Opinion: ‘Everyone has an equal right to live’

Peterborough MP Paul Bristow writes his regular column for the Peterborough Telegraph

By The Newsroom
Saturday, 19th June 2021, 2:00 pm
Danish player Christian Eriksen who collapsed at the Euros Photo: Shutterstock
Danish player Christian Eriksen who collapsed at the Euros Photo: Shutterstock

It’s 2021 and the Euro 2020 championship is underway.

Don’t worry, this isn’t another football column. Yet even those who run a mile from football have probably heard about Christian Eriksen.

The Denmark midfielder collapsed on the pitch.

His heart had stopped. As his teammates formed a human shield to create some privacy, the team doctor used a defibrillator to resuscitate him.

It was a horrifying moment.

Thankfully, Eriksen’s heart restarted and he was taken to hospital, where he continues to recover. The sound of the opposing Finnish fans chanting his name in support was wonderful to hear.

Resuscitation was also the basis of my question to the prime minister at PMQs. I wasn’t asking about Eriksen, but the number of ‘do not resuscitate’ notices given to people with learning difficulties.

First, we need some context.

Resuscitation isn’t what you see in soaps or dramas.

It normally doesn’t work, at least in hospitals, where patients tend to have complicating problems – the problems that put them in hospital.

For an ultra-fit football player, success is much more likely.

Your chances are reasonable even if you’re just younger and not unwell. That’s why the spread of defibrillators outside hospitals is a good thing.

But if you need a defibrillator, you’re technically dead. Should resuscitation work and you were already in a bad way, you will be worse afterwards.

So there are reasons for not attempting resuscitation. Rather than taking a rushed decision when a patient’s heart stops, it helps if these things are discussed in advance, including with the patient and their family.

Do not resuscitate notices take various initials (DNR, DNAR, DNACPR), but they all amount to the same choice. Of course, without one, the hospital may still decide not to attempt resuscitation. That’s a medical decision at the time. With one, the decision is already made. The key point is that the decision should be medical.

During the pandemic, GPs and care settings issued an unprecedented number of DNRs to patients with learning disabilities. This prompted the Care Quality Commission (CQC) to investigate last year.

The CQC found that many were unlawful and caused avoidable deaths. Both the CQC and NHS England provided urgent guidance that this practice should end. Shockingly, it continued.
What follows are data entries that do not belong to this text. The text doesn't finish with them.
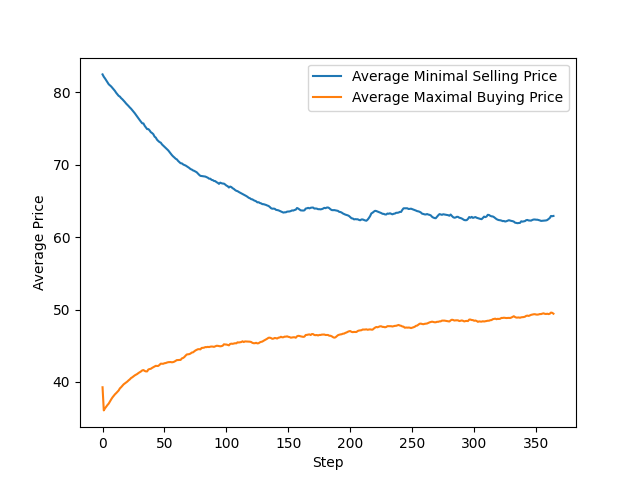
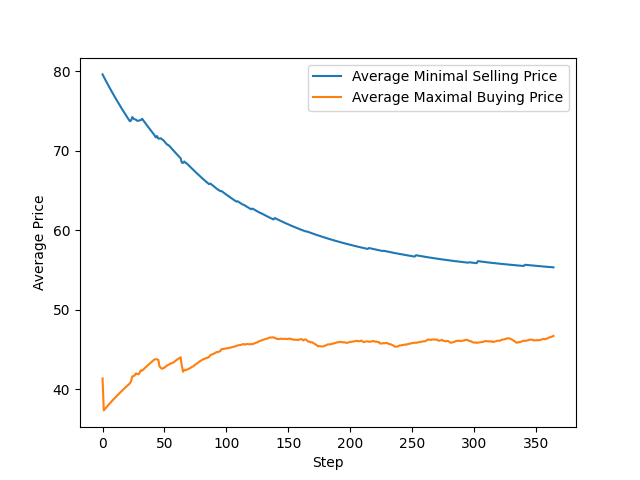
Agent groups per emissions

diff --git a/environment.py b/environment.py
@@ -11,6 +11,9 @@ EMISSION_VARIANCE = 0.2
 PRICE_VARIANCE = 0.8
 WILLINGNESS_GAP = 10
 ORIGINAL_PRICE = 60
+PRICE_CONTROL_VALUE = 20
+CREDITS_ALLOCATION_INTERVAL = 31
+
 
 class Environment:
     def __init__(self, number_of_agents_per_group,
@@ -36,24 +39,38 @@ class Environment:
 
     def create_agents(self):
         """
-        Creates agents based on the initial values.
-        Makes sure the inital maximum buying price is significantly lower than the initial minimum selling price
+        Creates agents based on the initial values given.
+        Iterates through number of groups and creates user decided amount of agents per each group.
+        Allowance credits are taken from the user decided list, in which group number corresponds to the listed credits.
+        Makes sure the initial maximum buying price is significantly lower than the initial minimum selling price.
         """
-        for _ in range(self.number_of_agents):
-            original_price = ORIGINAL_PRICE
-            emissions_amount = 0
-            buying_price = self.randomize_prices(original_price-20)#the max price I would pay must be lower as the price <- already picked from random pool
-            selling_price = self.randomize_prices(original_price+20)# I would sell a certificate, vice versa, the agent would be stupid
-            allocated_credits = self.allowance_credits #later it is going to be added <- introduced a bug, need to be allocated
-            time_steps = self.time_steps
-            new_agent = Agent(emissions_amount, allocated_credits, self.agent_transaction_limit, buying_price, selling_price, time_steps, original_price)
-            self.agents.append(new_agent)
+        for group_number in range(self.number_of_agents_group):
+            agent_index = 0
+            while agent_index != self.number_of_agents_per_group:
+                agent_index += 1
+                original_price = ORIGINAL_PRICE
+                emissions_amount = 0
+                buying_price = self.randomize_prices(original_price - PRICE_CONTROL_VALUE)
+                selling_price = self.randomize_prices(original_price + PRICE_CONTROL_VALUE)
+                allocated_credits = self.allowance_credits[group_number]
 
-    def randomize_emission_amount(self):
+                new_agent = Agent(emissions_amount,
+                                  allocated_credits,
+                                  self.agent_transaction_limit,
+                                  buying_price,
+                                  selling_price,
+                                  self.time_steps,
+                                  original_price,
+                                  group_number) # group number is also assigned
+                self.agents.append(new_agent)
+
+    def randomize_emission_amount(self, agent):
         """
+        THIS NEEDS TO BE REVISED!
+
         The total allowance credits are divided per month because they are increased daily
         """
-        all_cr = self.allowance_credits /31*self.number_of_agents_group #DIvided here by 30 because every day this gets added to the emissions
+        all_cr = agent.pre_allocated_credits /31 * self.number_of_agents_group #DIvided here by 30 because every day this gets added to the emissions
 
         min_emission = int(math.floor(all_cr -all_cr * EMISSION_VARIANCE))
         max_emission = int(math.floor(all_cr + all_cr * EMISSION_VARIANCE))
@@ -100,7 +117,7 @@ class Environment:
 
     def sort_buyers_sellers(self, buyers, sellers):
         """
-        Sorts buyertras by their maximum buying price
+        Sorts buyers by their maximum buying price
         and sellers by their minimum selling price reversed.
         """
         buyers.sort(key=lambda x: x.max_buying_price, reverse=False)
@@ -110,6 +127,7 @@ class Environment:
 
     def check_transaction_condition(self, buyer, seller):
         """
+        DEPRECATED
         Basic skeleton
         """
         if buyer.number_transaction_left > 0 and seller.number_transaction_left > 0:
@@ -127,13 +145,15 @@ class Environment:
         Last, if the buying price is higher than selling price, the transaction can be made
         """
         if buyer.number_transaction_left > 0 and seller.number_transaction_left > 0:
-            if buyer.pre_allocated_credits < buyer.emissions_amount and (seller.pre_allocated_credits > seller.emissions_amount or seller.willingness_to_reduce >= 1):
+            if buyer.pre_allocated_credits < buyer.emissions_amount and \
+                    (seller.pre_allocated_credits > seller.emissions_amount or seller.willingness_to_reduce >= 1):
                 if buyer.max_buying_price > seller.min_selling_price:
                     return True
         return False
 
     def do_transactions(self, buyers, sellers, step):
         """
+        DEPRECATED
         Basic functionality:
         Iterates through the list of buyers in sequential activation order
         buyer picks the seller promising lowest price and does transactions
@@ -144,7 +164,6 @@ class Environment:
                 i = 0
                 while self.check_transaction_condition(buyer, seller):
                     i += 1
-                    #print("transaction #" + str(i))
                     buyer.do_transaction()
                     buyer.add_credits()
                     seller.do_transaction()
@@ -152,6 +171,7 @@ class Environment:
 
     def do_transactions2(self, buyers, sellers, step):
         """
+        DEPRECATED
         Iterates through the list of buyers in sequential activation order
         buyer picks the seller promising lowest price and does transactions
         until either transaction quota is depleted, or the emission allowance is satisfied.
@@ -167,8 +187,7 @@ class Environment:
 
                 while self.check_transaction_condition(buyer, seller):
                     i += 1
-                    num_transaction = num_transaction + 1#there was a mistake !!!
-                    #print("transaction #" + str(i))
+                    num_transaction = num_transaction + 1
                     buyer.do_transaction()
                     buyer.add_credits()
                     seller.do_transaction()
@@ -207,7 +226,6 @@ class Environment:
                 while self.check_transaction_condition3(buyer, seller):
                     i += 1
                     num_transaction = num_transaction + 1
-                    #print("transaction #" + str(i))
                     buyer.do_transaction()
                     buyer.add_credits()
                     seller.do_transaction()
@@ -232,7 +250,6 @@ class Environment:
         for agent in sellers:
             agent.reset_quota()
 
-
     def increase_incentives(self, step):
         """
         If no transaction is made in the time step,
@@ -244,6 +261,14 @@ class Environment:
             agent.update_buying_price(step)
             agent.update_selling_price(step)
 
+    def add_credits(self, step):
+        """
+        When the current step matches the allocation interval,
+        """
+        if (step % CREDITS_ALLOCATION_INTERVAL) == 0 and step > 1:
+            for agent in self.agents:
+                agent.pre_allocated_credits = agent.pre_allocated_credits + self.allowance_credits[agent.group_number]
+
     def add_emission(self, step):
         """
         For every step and for every agent, the current emissions amount and allowance credits are recorded.
@@ -254,12 +279,10 @@ class Environment:
             agent.emissions_series[step] = agent.emissions_amount
             agent.credit_series[step] = agent.pre_allocated_credits
 
-            if (step % 31) == 0 and step > 1:
-                agent.pre_allocated_credits = agent.pre_allocated_credits + self.allowance_credits
-
-
-        for num in range(self.period * self.number_of_agents_per_group, (self.period + 1)* self.number_of_agents_per_group -1):
-            self.agents[num].emissions_add(self.randomize_emission_amount())
+        for num in range(self.period * self.number_of_agents_per_group,
+                         (self.period + 1) * self.number_of_agents_per_group -1):
+            current_agent = self.agents[num]
+            current_agent.emissions_add(self.randomize_emission_amount(current_agent)) # takes an  agent as an argument
         self.period = self.period + 1
         if self.period == self.number_of_agents_group:
             self.period = 0
@@ -416,6 +439,7 @@ class Environment:
                 print(e)
 
             self.add_emission(step)
+            self.add_credits(step)
 
         self.statistics()
 

diff --git a/main.py b/main.py
@@ -2,20 +2,53 @@ from environment import Environment
 
 
 """
-    agent daily limit per time step
+200 companies split between 10 groups
+Groups have the following emissions averages,
+and they're used as a proxy for the initial credits.
+(Subject to having divisor of 32)
 
-    # could experiment with time step = 12, agent_daily_limit = 100
-        -> per month, agent can do 100 transactions
+monthly allowances =  = (avg_emission / 12) - (avg_emission / 12) % 32 
+NOT FINAL -> change to any other function you want
+
+Groups  Average Emissions   Allowance credits assigned monthly
+1	    883.39              64
+2	    2886.11             160
+3   	5229.72             448
+4	    8372.33             672
+5	    14848.94            1216
+6	    22214.83            1824
+7	    32504.00            2688
+8	    49125.83            4064
+9	    89848.94            7456
+10	    366534.00           30528
+
+
+
 """
 
 if __name__ == '__main__':
-    for i in range(6):
-        env = Environment(number_of_agents_per_group=10,
-                          number_of_agents_group=66,
-                          allowance_credits=160,#has to have divisor 32
-                          agent_transaction_limit=20,
-                          time_steps=365,
-                          iterate=i)
-        env.create_agents()
-        env.do_magic(version=3)
+
+    allowances = [
+        64,
+        160,
+        448,
+        672,
+        1216,
+        1824,
+        2688,
+        4064,
+        7456,
+        30528
+    ]
+
+    i = 1
+
+    env = Environment(number_of_agents_per_group=20,
+                      number_of_agents_group=10,
+                      allowance_credits=allowances,#has to have divisor 32
+                      agent_transaction_limit=20,
+                      time_steps=365,
+                      iterate=i) #??
+    env.create_agents()
+    env.do_magic(version=3)
 

diff --git a/agent.py b/agent.py
@@ -12,7 +12,8 @@ class Agent:
                  max_buying_price=0,
                  min_selling_price=0,
                  time_steps=0,
-                 original_price=0):
+                 original_price=0,
+                 group=0):
 
         self.emissions_amount = emissions_amount
         self.pre_allocated_credits = pre_allocated_credits
@@ -22,6 +23,7 @@ class Agent:
         self.min_selling_price_init = min_selling_price
         self.original_price = original_price
         self.daily_quota = daily_quota
+        self.group_number = group
         self.number_transaction_left = self.daily_quota
         self.willingness_to_reduce = emissions_amount * REDUCE_RATE
         self.emission_ever_had = emissions_amount # Total amount of emissions since the start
Unlike Christian Eriksen, when Sonia Deleon was in a Southampton hospital, she wasn’t resuscitated. She had a DNR, which stated her learning disabilities as a reason. She died.

Sonia also had a range of complicating health conditions. I’m not in a position to judge whether the decision was medically right, but citing her learning disabilities as a reason was grotesquely wrong.

The hospital says it was an error. This must be independently investigated, along with the other cases now coming to light around the country.

Expressing his own concern, the prime minister stressed the importance of involving patients and their families. Guidance must be followed.

Above all, learning disabilities must never be a reason to let someone die – and no-one knows this better than the family that loves them.